moving closer to the right. In May 1938, president of the UNC’s Corrèze group Lacoste informed his colleagues that, in his area at least, the vast majority of UF ‘troops’ were ‘100 per cent UNC’.25 Furthermore, though the UNC had initially been unsure of the UF’s politics, by February 1939 its suspicions had eased. In fact, UNC executive members noted that Pichot’s association had consulted the UNC on everything since the public safety campaign. Isaac perceived little divergence between the two groups’ doctrines.26 Goy, too, was sure of the support of the UF

in From victory to Vichy

the midst of these events a letter from Arzelus’s local feminist collective to the radical nationalist daily Egin attempted to address the complex personal and political realities of her life, including her choices and commitment as a nationalist, as an ETA activist and as a woman.7 The letter acknowledges the difficulties she had experienced, including tensions with her family and her partner, as well as the dangers she faced as an ETA activist. While it shares with the wider radical nationalist press the tone of homage to a martyr, the letter stood alone amid the

in Women and ETA
Monarchy in New Zealand, political rhetoric and adjusting to the end of empire

politics. New Zealand was founded by royal proclamation and its Constitution still formally places executive power with the Crown. Prime ministers derive their power from their role as first adviser to the Crown in the exercise of executive power and it is the New Zealand Crown which has the power to summon, prorogue and dissolve the national legislature. Leaders of the Opposition are formally Leaders of Her

in Rhetorics of empire

for freedom and democracy against the dark powers of totalitarian authority could not leave unmoved the citizens of Gibraltar, any more than the subjects in other British colonies or, of course, in Britain who in July 1945 elected for the first time a majority Labour government. However, even without the war and the evacuation, it was unlikely, given the agitation in Gibraltar before 1940, that the Executive Council and the City Council as currently constituted would have been regarded by political activists and camp followers as sufficient. The war and post-war years

in Community and identity
Liberals and Labour in the East Midlands coalfield

resignations.44 Dissatisfaction with officials’ behaviour and with the limited response by the Asquith government to the demands of the MFGB and the Labour party did not precipitate a decisive shift in the DMA’s politics. Rather, political controversies over the next two years would demonstrate the durability of the Liberal connection. The Labour party began to address the delicate issue of the miners’ MPs after the December 1910 election. Although sensitivity was essential in dealings with the MFGB Executive, its increasing dominance by supporters of independence

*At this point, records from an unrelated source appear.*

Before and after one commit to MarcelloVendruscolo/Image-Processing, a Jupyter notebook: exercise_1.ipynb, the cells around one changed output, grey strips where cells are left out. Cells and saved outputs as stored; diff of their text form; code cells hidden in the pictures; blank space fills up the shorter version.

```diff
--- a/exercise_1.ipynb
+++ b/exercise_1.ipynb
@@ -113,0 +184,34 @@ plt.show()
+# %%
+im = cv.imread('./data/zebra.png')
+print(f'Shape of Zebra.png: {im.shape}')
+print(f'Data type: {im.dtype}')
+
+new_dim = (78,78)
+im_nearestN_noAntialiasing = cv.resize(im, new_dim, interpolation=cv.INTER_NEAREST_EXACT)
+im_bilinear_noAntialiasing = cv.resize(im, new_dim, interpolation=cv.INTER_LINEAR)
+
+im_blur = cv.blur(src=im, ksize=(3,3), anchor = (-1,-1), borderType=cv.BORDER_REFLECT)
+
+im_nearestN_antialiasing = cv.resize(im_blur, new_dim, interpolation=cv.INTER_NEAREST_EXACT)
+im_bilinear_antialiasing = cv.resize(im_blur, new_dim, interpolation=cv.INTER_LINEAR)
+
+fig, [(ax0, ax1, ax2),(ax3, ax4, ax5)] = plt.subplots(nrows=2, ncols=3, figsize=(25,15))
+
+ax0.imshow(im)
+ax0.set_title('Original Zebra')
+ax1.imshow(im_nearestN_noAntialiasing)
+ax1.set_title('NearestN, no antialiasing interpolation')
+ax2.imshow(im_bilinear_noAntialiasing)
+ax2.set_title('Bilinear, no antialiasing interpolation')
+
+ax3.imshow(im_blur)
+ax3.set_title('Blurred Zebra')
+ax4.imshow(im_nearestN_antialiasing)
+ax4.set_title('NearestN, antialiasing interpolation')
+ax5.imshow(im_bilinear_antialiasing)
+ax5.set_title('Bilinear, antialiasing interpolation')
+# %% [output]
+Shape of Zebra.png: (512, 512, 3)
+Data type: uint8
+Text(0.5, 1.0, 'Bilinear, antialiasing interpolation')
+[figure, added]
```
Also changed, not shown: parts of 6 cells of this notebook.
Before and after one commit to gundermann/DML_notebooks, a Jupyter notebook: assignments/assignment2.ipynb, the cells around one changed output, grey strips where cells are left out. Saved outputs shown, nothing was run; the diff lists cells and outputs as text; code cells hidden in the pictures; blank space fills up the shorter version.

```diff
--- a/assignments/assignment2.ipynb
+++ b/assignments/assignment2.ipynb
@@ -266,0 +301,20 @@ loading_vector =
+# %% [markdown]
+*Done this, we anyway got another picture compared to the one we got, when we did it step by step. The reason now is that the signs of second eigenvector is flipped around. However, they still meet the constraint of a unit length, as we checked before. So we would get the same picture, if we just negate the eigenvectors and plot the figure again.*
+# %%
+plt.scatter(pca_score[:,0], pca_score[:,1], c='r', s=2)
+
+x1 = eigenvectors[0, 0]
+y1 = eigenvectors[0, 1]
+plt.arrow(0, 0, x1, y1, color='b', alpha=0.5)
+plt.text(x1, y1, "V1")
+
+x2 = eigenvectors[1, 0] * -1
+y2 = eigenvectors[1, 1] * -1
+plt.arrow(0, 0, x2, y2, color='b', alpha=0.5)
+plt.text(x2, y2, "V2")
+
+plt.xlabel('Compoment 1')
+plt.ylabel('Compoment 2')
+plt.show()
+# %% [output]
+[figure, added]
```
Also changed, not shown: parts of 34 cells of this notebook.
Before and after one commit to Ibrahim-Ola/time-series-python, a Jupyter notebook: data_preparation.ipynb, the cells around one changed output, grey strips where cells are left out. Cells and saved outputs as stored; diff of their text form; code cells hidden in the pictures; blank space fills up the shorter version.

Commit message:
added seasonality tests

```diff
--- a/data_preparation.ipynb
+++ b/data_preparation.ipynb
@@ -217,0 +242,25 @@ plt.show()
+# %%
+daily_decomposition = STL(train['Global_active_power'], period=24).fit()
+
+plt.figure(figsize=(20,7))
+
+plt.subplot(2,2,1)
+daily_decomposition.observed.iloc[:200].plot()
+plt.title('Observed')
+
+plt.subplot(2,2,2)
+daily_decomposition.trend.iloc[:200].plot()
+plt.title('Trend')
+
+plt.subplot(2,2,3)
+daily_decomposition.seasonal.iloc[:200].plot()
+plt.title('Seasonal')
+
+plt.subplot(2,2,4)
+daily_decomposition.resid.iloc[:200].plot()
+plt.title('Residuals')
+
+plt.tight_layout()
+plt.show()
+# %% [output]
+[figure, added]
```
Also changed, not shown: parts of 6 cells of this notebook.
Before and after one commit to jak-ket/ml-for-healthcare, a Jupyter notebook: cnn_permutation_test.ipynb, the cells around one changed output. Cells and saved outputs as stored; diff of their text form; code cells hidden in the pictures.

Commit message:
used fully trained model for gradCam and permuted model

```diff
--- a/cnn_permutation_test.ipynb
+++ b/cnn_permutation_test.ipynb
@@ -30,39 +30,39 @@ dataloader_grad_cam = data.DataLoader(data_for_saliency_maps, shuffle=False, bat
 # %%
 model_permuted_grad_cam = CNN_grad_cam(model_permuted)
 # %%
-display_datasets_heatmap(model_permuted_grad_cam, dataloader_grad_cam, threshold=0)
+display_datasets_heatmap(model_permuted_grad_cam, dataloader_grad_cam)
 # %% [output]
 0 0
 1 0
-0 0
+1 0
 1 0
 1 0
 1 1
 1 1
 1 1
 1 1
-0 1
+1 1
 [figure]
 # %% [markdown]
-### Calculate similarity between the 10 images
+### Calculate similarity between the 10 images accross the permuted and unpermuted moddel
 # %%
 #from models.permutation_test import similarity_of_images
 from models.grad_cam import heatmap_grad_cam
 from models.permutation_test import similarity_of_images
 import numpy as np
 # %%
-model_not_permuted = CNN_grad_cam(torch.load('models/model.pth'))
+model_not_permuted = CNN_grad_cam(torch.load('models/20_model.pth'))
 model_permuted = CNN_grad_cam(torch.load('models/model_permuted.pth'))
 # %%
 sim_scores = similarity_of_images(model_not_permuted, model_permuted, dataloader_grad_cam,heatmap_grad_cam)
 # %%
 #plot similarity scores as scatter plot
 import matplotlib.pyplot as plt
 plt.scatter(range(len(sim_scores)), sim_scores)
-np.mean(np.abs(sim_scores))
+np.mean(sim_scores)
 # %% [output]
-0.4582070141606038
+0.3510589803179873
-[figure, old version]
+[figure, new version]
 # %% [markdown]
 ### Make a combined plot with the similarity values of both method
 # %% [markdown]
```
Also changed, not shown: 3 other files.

in The art of the possible

Coast] Cabinet’. 35 The advent of Africans into the Executive Council and Ministries in large numbers appears to have altered the style of communication in security matters. E. Hanrott wrote secretly to G. E. Sinclair of the Gold Coast’s Ministry of Defence and External Affairs in July 1951 that ‘for obvious reasons your Political Intelligence Notes are more reticent than they used to be and … there

in Policing and decolonisation
A political philosophy of language?

2  Thomas Paine’s democratic linguistic radicalism: a political philosophy of language? Carine Lounissi Thomas Paine’s thought and writings have often been described as ‘radical’ with regard to various forms of ‘radicalism’. They have been viewed as pertaining in turn or simultaneously to ‘radical Lockeanism’,1 to a form of eighteenth-century ‘new’ British ‘radicalism’,2 to a form of ‘American radicalism’ at the origin of the Declaration of Independence3 and of a ‘community of radical democrats’4 in the United States of the 1790s, to ‘transatlantic radicalism’5

in Radical voices, radical ways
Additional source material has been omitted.